Build Overlapping Action into Your Poses
You will want all forms in your character to appear flexible. Flexibility can be a challenge to create in animation and especially in 3D. An important element of overlapping action in a walk cycle is the difference between the arms and legs. While the legs reach an extreme at the contact pose, the arms don't. They will reach an extreme in their swing on the down pose which we will create later.
Fingers and hands should drag behind the movement of the arms.
One primary way to make a character appear flexible is through overlapping action and "drag".
A very small amount of change in finger positions can ad life to your walk.
Drag is a term used to describe how some smaller elements resist, or stay behind the larger movement... they get dragged along, so speak.
Feet can demonstrate drag as well.
Most often drag shows up in the extremities of the character: hands, toes, and head, etc. although it can also influence the center or core of the character as well. Later installments on this subject will demonstrate some of this.
Things to Avoid in Your First Pass
1. Front knee bent on the contact pose.
2. Large, awkward, and unnatural gait.
3. Perfectly vertical line of action.
4. Stiff and lifeless torso.
5. Straight arms, flat feet, and toes.
6. Default, stiff, and flat pose for hands and fingers.
7. Extremes for arms on same frame as for feet.
8. Rushing this first pass.
Conclusion to Part 1
Basic Walk Cycle: Part 1 from Erik Westlund on Vimeo.
Here is a simple example of the contact poses from several angles after they were timed out for 2 steps per second which is an average, "business-like" walk.
If you actually read Richard Williams' book you will learn a lot more than walk cycles. He explains how such fundamental concepts as timing and spacing affect everything. He also explains priorities, as in what to start working on now, what to leave until later. If you want to get going in animation, read his book. I tell students to sleep with it under a pillow. It gets a laugh, but also makes the point that there is a lot of information to absorb from his text.
Oh, and like a skilled musician, practice your "scales". I tell them than too.
If you are just curious about this subject and want more right now, check out some excellent alternative explanations for creating walk cycles:
Dermot O' Connor
Greg Kyle by way of Shawn Hull
UPDATE [03.01.10]: Or purchase the newly revised edition of Richard Williams' manual at Amazon.
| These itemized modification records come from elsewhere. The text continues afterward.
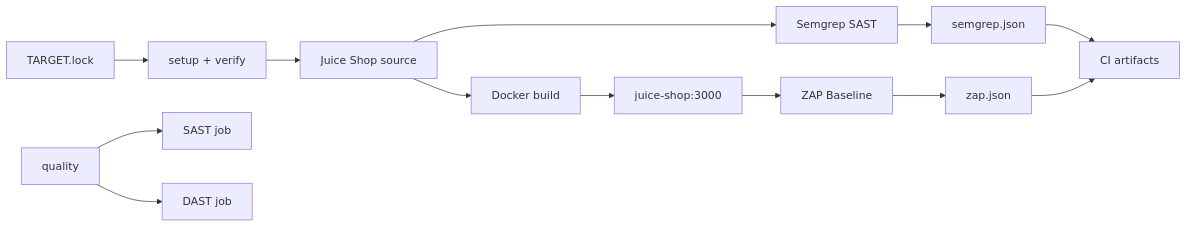
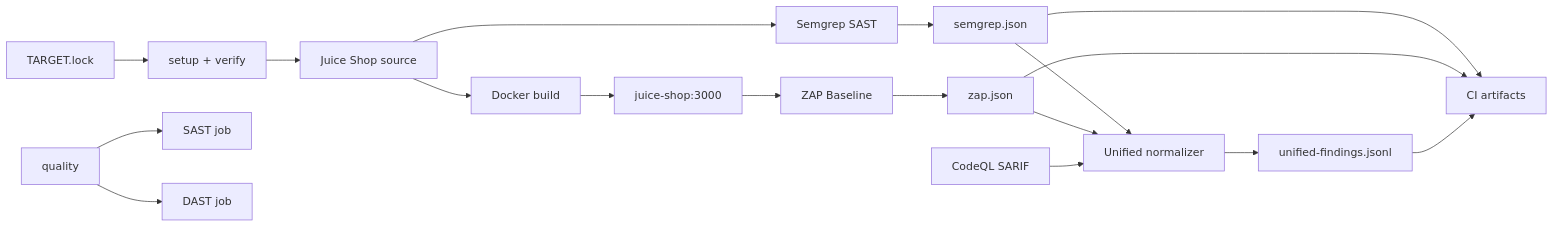
The diagram in docs/architecture.md (HuanNT03/2026-08-22_NguyenTienHuan_Week6), drawn with Mermaid before and after one commit. The commit also changed other lines of this file and 8 other files, not shown here.

Commit message:
ci(normalizer): publish unified findings artifacts

````diff
--- a/docs/architecture.md
+++ b/docs/architecture.md
@@ -13,15 +13,20 @@
 ```mermaid
 flowchart LR
   Lock[TARGET.lock] --> Setup[setup + verify]
   Setup --> Source[Juice Shop source]
   Source --> Semgrep[Semgrep SAST]
   Source --> Image[Docker build]
   Image --> App[juice-shop:3000]
   App --> ZAP[ZAP Baseline]
   Semgrep --> SRaw[semgrep.json]
   ZAP --> ZRaw[zap.json]
+  SRaw --> Normalize[Unified normalizer]
+  ZRaw --> Normalize
+  CodeQL[CodeQL SARIF] --> Normalize
+  Normalize --> Unified[unified-findings.jsonl]
   SRaw --> Artifacts[CI artifacts]
   ZRaw --> Artifacts
+  Unified --> Artifacts
   Quality[quality] --> SemgrepJob[SAST job]
   Quality --> DASTJob[DAST job]
 ```
````
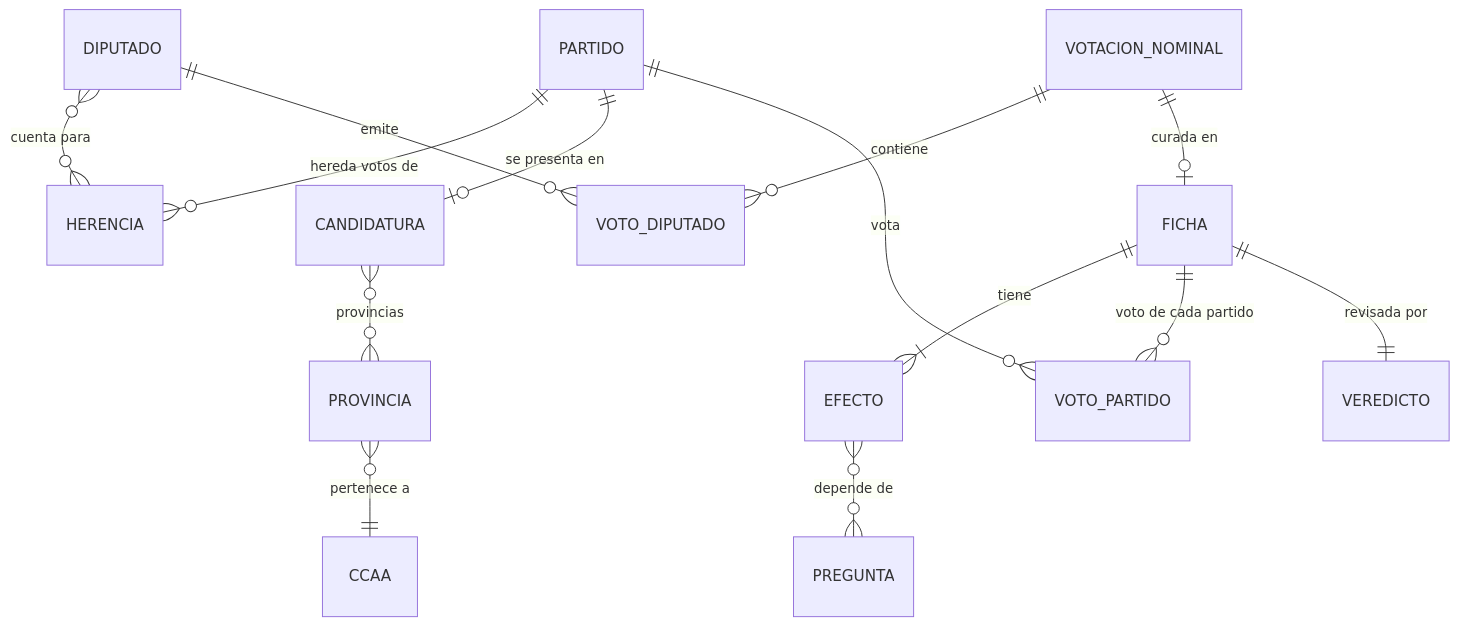
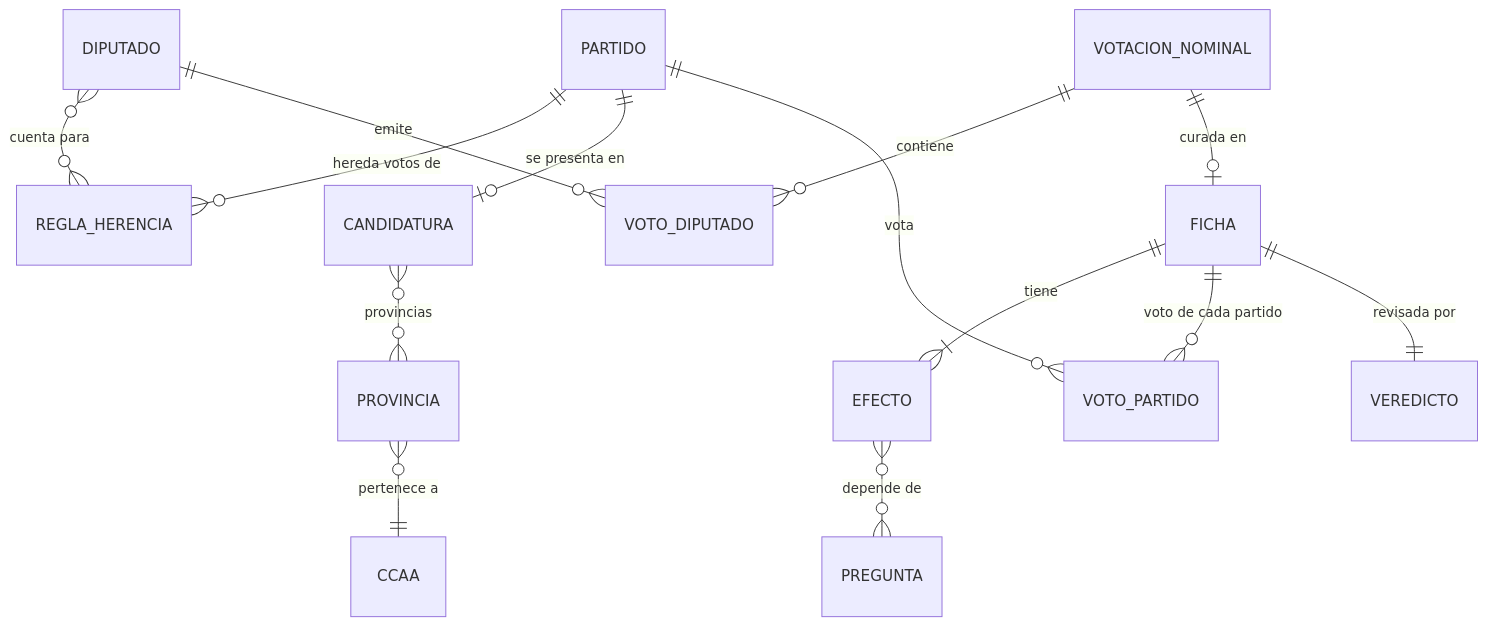
The diagram in docs/data-model.md (polmarza/vota), drawn with Mermaid before and after one commit. The commit also changed other lines of this file and 352 other files, not shown here.

````diff
--- a/docs/data-model.md
+++ b/docs/data-model.md
@@ -139,16 +160,16 @@
 ```mermaid
 erDiagram
   PROVINCIA }o--|| CCAA : "pertenece a"
-  PARTIDO ||--o{ HERENCIA : "hereda votos de"
+  PARTIDO ||--o{ REGLA_HERENCIA : "hereda votos de"
   PARTIDO ||--o| CANDIDATURA : "se presenta en"
   CANDIDATURA }o--o{ PROVINCIA : "provincias"
-  DIPUTADO }o--o{ HERENCIA : "cuenta para"
+  DIPUTADO }o--o{ REGLA_HERENCIA : "cuenta para"
   VOTACION_NOMINAL ||--o{ VOTO_DIPUTADO : "contiene"
   DIPUTADO ||--o{ VOTO_DIPUTADO : "emite"
   VOTACION_NOMINAL ||--o| FICHA : "curada en"
   FICHA ||--|{ EFECTO : "tiene"
   EFECTO }o--o{ PREGUNTA : "depende de"
   FICHA ||--o{ VOTO_PARTIDO : "voto de cada partido"
   PARTIDO ||--o{ VOTO_PARTIDO : "vota"
   FICHA ||--|| VEREDICTO : "revisada por"
 ```
````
For those who truly love geeking out on this stuff Richard Williams has animated the entire text. Check out this nifty little line test of the cover art being brought to life.
Part 2 is now available. Jump to part 2 in this series ->